Despite the presence of the more-experienced Semyon Varlamov, Colorado is opting to start Philipp Grubauer for Game 1. Grubauer was critical to the Avalanche pushing into the playoffs.

“Grubey just elevated his game to a while other level here,” said Bednar. “He’s given us a chance to win every night. He looks confident, quick in goal, he’s taking care of rebounds, doing all the things that we’ve talked about a lot. To me, just based on what he’s done the last month or so of the season, he’s earned the right to start for us in goal.”

The challenge for the Flames will be trying to solve one of the hottest goaltenders in the NHL. The key, according to Peters, is generating traffic in front of him.
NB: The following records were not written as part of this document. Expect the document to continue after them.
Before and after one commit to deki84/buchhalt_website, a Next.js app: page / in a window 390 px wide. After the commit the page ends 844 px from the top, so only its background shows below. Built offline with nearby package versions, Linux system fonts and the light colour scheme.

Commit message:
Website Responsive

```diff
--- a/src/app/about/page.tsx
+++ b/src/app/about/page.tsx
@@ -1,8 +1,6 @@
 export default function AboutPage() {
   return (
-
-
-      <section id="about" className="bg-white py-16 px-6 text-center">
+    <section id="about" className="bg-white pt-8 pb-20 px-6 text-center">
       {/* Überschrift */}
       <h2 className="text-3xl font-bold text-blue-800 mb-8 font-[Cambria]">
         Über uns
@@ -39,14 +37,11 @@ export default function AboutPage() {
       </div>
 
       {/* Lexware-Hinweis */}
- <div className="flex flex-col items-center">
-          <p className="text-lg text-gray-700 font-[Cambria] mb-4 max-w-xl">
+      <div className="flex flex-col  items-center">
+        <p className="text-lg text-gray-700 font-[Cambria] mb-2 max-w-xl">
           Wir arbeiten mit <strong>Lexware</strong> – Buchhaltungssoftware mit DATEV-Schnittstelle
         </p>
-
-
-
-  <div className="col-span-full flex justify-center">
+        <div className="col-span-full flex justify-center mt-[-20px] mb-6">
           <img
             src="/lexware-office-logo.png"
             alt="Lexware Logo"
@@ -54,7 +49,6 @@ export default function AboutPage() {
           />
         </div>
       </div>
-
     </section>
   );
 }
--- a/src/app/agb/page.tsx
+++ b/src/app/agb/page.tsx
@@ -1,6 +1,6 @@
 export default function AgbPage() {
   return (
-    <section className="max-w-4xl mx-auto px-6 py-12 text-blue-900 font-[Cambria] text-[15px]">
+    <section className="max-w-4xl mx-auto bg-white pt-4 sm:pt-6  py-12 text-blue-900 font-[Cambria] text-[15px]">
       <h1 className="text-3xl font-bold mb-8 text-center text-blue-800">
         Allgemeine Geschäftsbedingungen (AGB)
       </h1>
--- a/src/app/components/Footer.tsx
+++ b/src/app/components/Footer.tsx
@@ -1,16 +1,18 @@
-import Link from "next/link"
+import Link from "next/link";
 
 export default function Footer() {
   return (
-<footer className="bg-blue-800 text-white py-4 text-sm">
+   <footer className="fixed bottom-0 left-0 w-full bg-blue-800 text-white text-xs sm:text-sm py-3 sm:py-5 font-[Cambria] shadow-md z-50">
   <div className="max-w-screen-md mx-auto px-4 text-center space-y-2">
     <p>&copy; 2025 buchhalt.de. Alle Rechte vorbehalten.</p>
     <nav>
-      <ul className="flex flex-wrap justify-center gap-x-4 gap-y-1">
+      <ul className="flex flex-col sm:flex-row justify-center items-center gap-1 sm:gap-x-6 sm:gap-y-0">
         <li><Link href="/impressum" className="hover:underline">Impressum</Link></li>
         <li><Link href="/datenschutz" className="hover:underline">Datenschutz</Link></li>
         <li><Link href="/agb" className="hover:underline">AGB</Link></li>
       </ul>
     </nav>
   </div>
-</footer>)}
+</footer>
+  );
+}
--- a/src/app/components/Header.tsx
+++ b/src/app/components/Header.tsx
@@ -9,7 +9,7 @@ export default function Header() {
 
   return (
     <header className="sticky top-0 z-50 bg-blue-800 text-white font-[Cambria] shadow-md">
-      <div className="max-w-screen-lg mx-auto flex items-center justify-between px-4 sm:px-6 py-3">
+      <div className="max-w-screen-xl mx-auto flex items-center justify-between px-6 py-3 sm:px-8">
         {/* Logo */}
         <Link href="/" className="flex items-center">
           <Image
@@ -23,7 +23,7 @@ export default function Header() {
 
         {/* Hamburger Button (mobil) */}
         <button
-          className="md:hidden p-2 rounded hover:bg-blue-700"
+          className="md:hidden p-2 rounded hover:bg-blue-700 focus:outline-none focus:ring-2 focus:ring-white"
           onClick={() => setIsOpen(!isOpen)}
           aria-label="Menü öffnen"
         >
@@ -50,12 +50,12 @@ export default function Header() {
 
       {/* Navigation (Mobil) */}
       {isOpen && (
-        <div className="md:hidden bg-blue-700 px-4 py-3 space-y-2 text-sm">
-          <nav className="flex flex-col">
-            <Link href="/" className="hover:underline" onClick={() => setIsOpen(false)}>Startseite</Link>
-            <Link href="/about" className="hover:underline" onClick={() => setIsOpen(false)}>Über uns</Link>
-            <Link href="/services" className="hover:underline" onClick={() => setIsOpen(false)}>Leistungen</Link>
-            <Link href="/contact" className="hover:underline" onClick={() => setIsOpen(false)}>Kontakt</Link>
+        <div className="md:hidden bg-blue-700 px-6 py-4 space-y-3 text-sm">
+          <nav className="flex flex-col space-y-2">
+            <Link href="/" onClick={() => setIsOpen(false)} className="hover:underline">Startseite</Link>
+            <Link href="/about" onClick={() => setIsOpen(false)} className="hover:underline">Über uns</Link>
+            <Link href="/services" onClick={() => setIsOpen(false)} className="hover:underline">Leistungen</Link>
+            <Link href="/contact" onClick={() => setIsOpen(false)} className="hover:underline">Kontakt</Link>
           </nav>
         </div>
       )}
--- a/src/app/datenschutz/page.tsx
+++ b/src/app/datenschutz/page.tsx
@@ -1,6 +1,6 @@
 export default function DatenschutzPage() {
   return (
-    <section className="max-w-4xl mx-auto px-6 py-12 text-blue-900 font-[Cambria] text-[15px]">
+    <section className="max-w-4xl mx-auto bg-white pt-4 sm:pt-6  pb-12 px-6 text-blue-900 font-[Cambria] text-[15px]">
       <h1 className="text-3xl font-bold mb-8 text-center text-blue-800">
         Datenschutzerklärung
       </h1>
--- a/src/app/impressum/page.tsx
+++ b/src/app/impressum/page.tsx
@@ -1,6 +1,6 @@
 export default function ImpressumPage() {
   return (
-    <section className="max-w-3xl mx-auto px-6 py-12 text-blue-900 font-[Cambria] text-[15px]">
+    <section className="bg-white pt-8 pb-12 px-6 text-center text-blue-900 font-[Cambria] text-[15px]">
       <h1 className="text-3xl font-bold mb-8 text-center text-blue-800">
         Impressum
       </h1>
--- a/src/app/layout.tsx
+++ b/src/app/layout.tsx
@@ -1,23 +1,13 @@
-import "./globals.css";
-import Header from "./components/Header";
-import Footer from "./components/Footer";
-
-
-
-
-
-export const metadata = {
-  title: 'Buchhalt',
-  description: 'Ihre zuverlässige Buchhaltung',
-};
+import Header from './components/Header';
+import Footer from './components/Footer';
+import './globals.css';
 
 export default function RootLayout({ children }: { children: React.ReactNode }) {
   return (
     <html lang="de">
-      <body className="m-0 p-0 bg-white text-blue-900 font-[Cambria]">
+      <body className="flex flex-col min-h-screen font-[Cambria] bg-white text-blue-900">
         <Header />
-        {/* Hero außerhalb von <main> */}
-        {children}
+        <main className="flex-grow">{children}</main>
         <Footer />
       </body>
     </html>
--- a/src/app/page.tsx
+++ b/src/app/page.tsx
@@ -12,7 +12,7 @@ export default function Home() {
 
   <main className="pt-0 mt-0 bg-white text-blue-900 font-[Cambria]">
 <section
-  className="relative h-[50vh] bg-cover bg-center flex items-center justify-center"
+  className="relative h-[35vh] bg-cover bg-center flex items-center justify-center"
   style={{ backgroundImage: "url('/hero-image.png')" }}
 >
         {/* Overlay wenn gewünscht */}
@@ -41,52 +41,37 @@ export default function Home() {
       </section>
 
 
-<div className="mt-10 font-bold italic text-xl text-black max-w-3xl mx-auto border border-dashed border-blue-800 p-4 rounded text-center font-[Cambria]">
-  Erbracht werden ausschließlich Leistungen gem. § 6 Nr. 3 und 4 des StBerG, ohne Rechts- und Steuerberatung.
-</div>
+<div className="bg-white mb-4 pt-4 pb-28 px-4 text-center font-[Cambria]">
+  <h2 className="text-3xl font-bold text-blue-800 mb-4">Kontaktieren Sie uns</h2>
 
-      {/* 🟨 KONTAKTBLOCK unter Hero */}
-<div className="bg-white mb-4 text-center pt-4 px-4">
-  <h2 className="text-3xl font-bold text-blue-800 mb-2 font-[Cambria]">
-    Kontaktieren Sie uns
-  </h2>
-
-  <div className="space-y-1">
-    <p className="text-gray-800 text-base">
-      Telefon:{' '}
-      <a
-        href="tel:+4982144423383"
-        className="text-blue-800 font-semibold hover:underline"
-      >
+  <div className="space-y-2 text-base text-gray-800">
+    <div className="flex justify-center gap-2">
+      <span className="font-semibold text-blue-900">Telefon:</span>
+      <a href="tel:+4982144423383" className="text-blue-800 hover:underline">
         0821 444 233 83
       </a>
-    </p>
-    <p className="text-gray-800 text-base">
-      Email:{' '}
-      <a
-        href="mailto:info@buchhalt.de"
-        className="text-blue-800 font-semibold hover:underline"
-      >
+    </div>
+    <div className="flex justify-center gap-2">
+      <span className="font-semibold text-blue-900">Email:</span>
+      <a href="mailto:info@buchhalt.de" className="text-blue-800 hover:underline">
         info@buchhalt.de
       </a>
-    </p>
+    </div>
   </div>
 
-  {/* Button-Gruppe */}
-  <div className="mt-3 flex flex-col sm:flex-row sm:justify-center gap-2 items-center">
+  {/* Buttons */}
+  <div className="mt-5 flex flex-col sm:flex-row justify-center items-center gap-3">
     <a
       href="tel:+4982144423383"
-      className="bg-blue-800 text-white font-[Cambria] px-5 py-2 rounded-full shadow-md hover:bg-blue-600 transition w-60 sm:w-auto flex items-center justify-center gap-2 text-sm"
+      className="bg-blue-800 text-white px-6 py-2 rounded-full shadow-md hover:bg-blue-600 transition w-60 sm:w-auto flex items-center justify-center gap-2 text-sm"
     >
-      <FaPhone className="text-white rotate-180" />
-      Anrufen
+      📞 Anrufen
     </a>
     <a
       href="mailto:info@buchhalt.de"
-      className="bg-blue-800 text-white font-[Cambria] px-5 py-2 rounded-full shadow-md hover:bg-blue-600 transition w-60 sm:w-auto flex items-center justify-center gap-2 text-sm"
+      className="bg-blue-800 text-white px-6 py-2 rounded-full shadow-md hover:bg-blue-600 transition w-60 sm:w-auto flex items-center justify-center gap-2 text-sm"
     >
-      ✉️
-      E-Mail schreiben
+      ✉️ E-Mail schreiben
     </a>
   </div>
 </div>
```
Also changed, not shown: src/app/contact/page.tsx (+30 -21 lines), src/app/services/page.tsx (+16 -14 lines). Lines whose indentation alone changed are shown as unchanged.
“All the goals in playoffs are traffic, right?” said Peters. “Not all of it. Last year it was 72 per cent, is the number we came up with. 72 per cent from traffic, or you’ve got to have seconds and thirds, or you’ve got to have fly-by screens. The rush game goes away a little bit. Heavy O-zone time is prevalent in the playoffs now, and then obviously the power play has to be able contribute and ours has to be better than it was going down the stretch.”

Sticking to what works

At least to start the series, the Flames are going with their four most common line combinations. Peters noted that the continuity should provide the team with some nice energy.

“I think it’s good,” said Peters. “I think it’s important for us. I think it gives us good rhythm off the bench. This is definitely the most rhythm we’ll have off the bench on bump-up shifts coming off power plays and penalty kills and being very comfortable with who’s being used in those situations.”

On Wednesday, Peters noted that Mark Giordano just needs to “be Mark Giordano” to be effective during the playoffs. Similarly, the Flames had 19 different players score game-winning goals in the regular season, and seemingly the key to them being effective is sticking to what works and “being the Calgary Flames.”

“We have a really deep team,” noted Rasmus Andersson. “I think people don’t realize how deep we are, and how good all four lines has been. Look at our fourth line, it’s been maybe one of the best lines in the NHL the last 10, 15 games. That’s just how deep a team we have. It doesn’t matter who’s playing or who’s not playing, we all know our roles and we all trust our roles.”

Peters explained that the rationale behind the Game 1 setup is going with what’s been successful – though he noted that things will obviously change as the series unfolds.

“We’ve been successful all year,” said Peters. “We don’t need to change a whole bunch. There’ll be some slight adjustments made throughout the series as we get playing, but we can’t anticipate those adjustments… I’m sure there’ll be some tweaking as we go due to circumstances, but I like the group we’re starting with for sure.”

Sam Bennett rocking the ‘stache

Sam Bennett grew a beard during his injury absence, but he partially shaved prior to Game 1. He now sports a jaunty mustache.